Route: The Blue Ridge Parkway
Points of interest: The Blue Ridge Parkway’s 469 miles are best seen in October. The beauty of more than 100 tree species is showcased as the seasonal color change starts high and progresses down the slopes to the valleys. The route takes drivers between Shenandoah National Park and the Great Smoky Mountains National Parks, and past geological features such as Mount Mitchell, Grandfather Mountain, and Chimney Rock.
Stop off here: Stop long enough and you might see bobcats, foxes, white-tailed deer, or woodchucks, and visit the North Carolina Arts & Crafts Museum.
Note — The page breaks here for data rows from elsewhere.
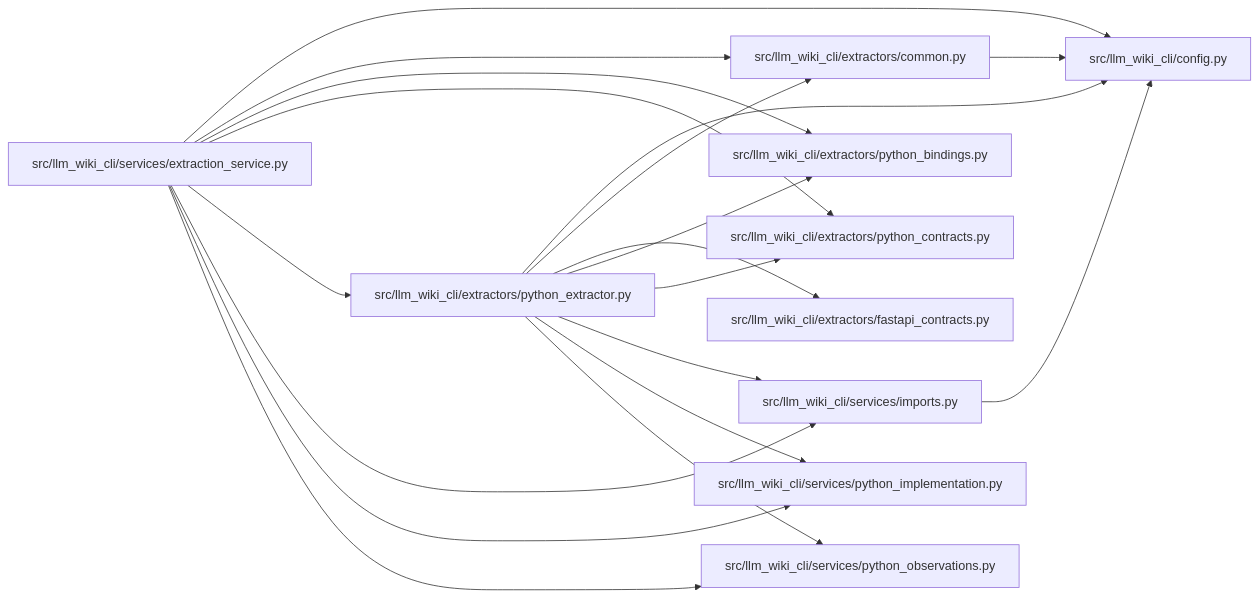
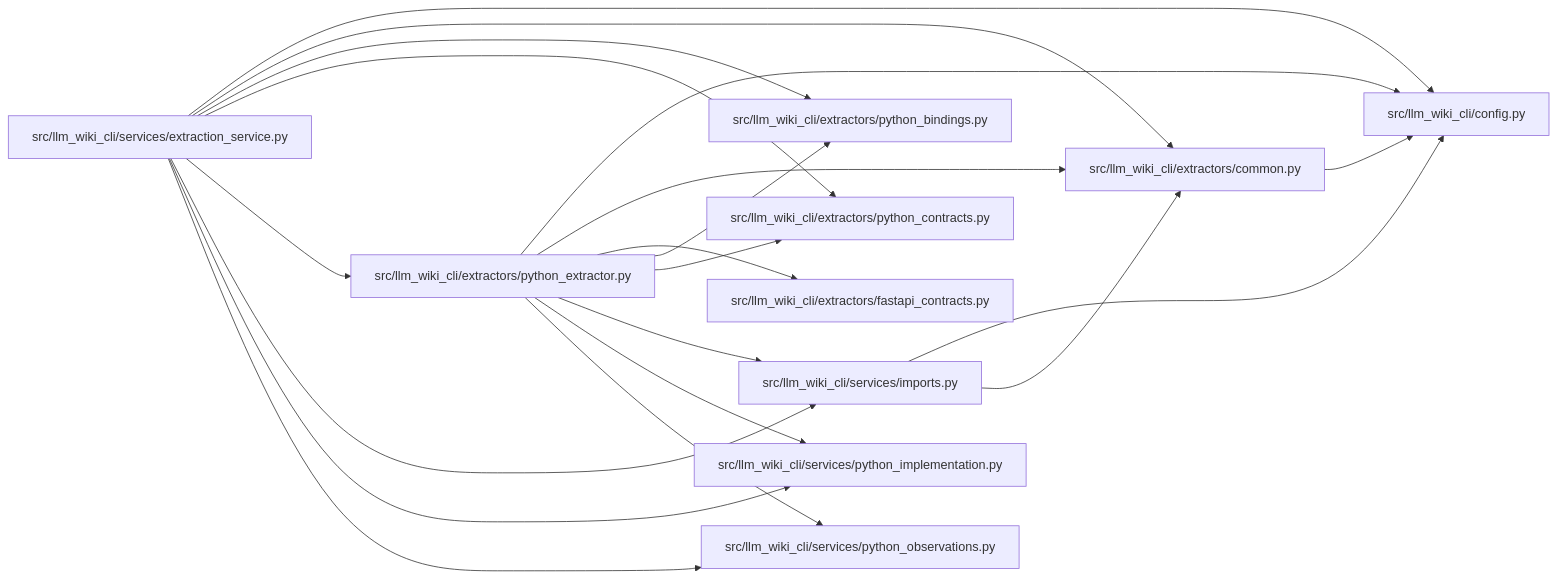
The diagram in docs/llm_wiki/modules/python_extractor.md (Denissvgn/python-wiki-llm), drawn with Mermaid before and after one commit. The commit also changed 374 other files, not shown here.

````diff
--- a/docs/llm_wiki/modules/python_extractor.md
+++ b/docs/llm_wiki/modules/python_extractor.md
@@ -29,41 +29,42 @@
 ```mermaid
 flowchart LR
     n0["src/llm_wiki_cli/config.py"]
     n1["src/llm_wiki_cli/extractors/common.py"]
     n2["src/llm_wiki_cli/extractors/fastapi_contracts.py"]
     n3["src/llm_wiki_cli/extractors/python_bindings.py"]
     n4["src/llm_wiki_cli/extractors/python_contracts.py"]
     n5["src/llm_wiki_cli/extractors/python_extractor.py"]
     n6["src/llm_wiki_cli/services/extraction_service.py"]
     n7["src/llm_wiki_cli/services/imports.py"]
     n8["src/llm_wiki_cli/services/python_implementation.py"]
     n9["src/llm_wiki_cli/services/python_observations.py"]
     n1 --> n0
     n5 --> n0
     n5 --> n1
     n5 --> n2
     n5 --> n3
     n5 --> n4
     n5 --> n7
     n5 --> n8
     n5 --> n9
     n6 --> n0
     n6 --> n1
     n6 --> n3
     n6 --> n4
     n6 --> n5
     n6 --> n7
     n6 --> n8
     n6 --> n9
     n7 --> n0
+    n7 --> n1
     click n0 "../modules/config.md"
     click n1 "../modules/common.md"
     click n2 "../modules/fastapi_contracts.md"
     click n3 "../modules/python_bindings.md"
     click n4 "../modules/python_contracts.md"
     click n5 "../modules/python_extractor.md"
     click n6 "../modules/extraction_service.md"
     click n7 "../modules/imports.md"
     click n8 "../modules/python_implementation.md"
     click n9 "../modules/python_observations.md"
 ```
````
Route: Rte. 30 from Hood River west to Troutdale
Points of interest: The Historic Columbia River Highway’s 47 miles take drivers through the Cascade Mountains, high along the rim for the rim of the Columbia River Gorge, not and through the Columbia River Gorge Scenic Area. Hike the trails or practice your photography at the waterfalls and breath-taking viewpoints.
Stop off here: Visit Multnomah Falls, then take a short hike to the lower falls and grab an ice cream cone at the Multnomah Falls Lodge.
Route: U.S. Rte. 40 from Washington southeast to the National Pike Road at Farmington
Points of interest: This is a great 54-mile fall day trip, featuring numerous antique shops and Fort Necessity National Battlefield in Farmington.
Stop off here: Be sure to stop at the circa-1794 Century Inn in Scenery Hill for lunch. While in town, stop in to some of the many antique shops and meet some locals.
Route: Chuckanut Drive (Rte. 11) from Burlington to Fairhaven, near Bellingham
Points of interest: This popular 15-mile drive is an ideal day trip for fall foliage viewing. Rte. 30 travels right alongside Samish, Chuckanut, and Bellingham bays, and through Larrabee State Park.
Stop off here: Spend time in Bow/Edison for shopping and visit the bakery, or grab some oysters fresh from the bay in Fairhaven.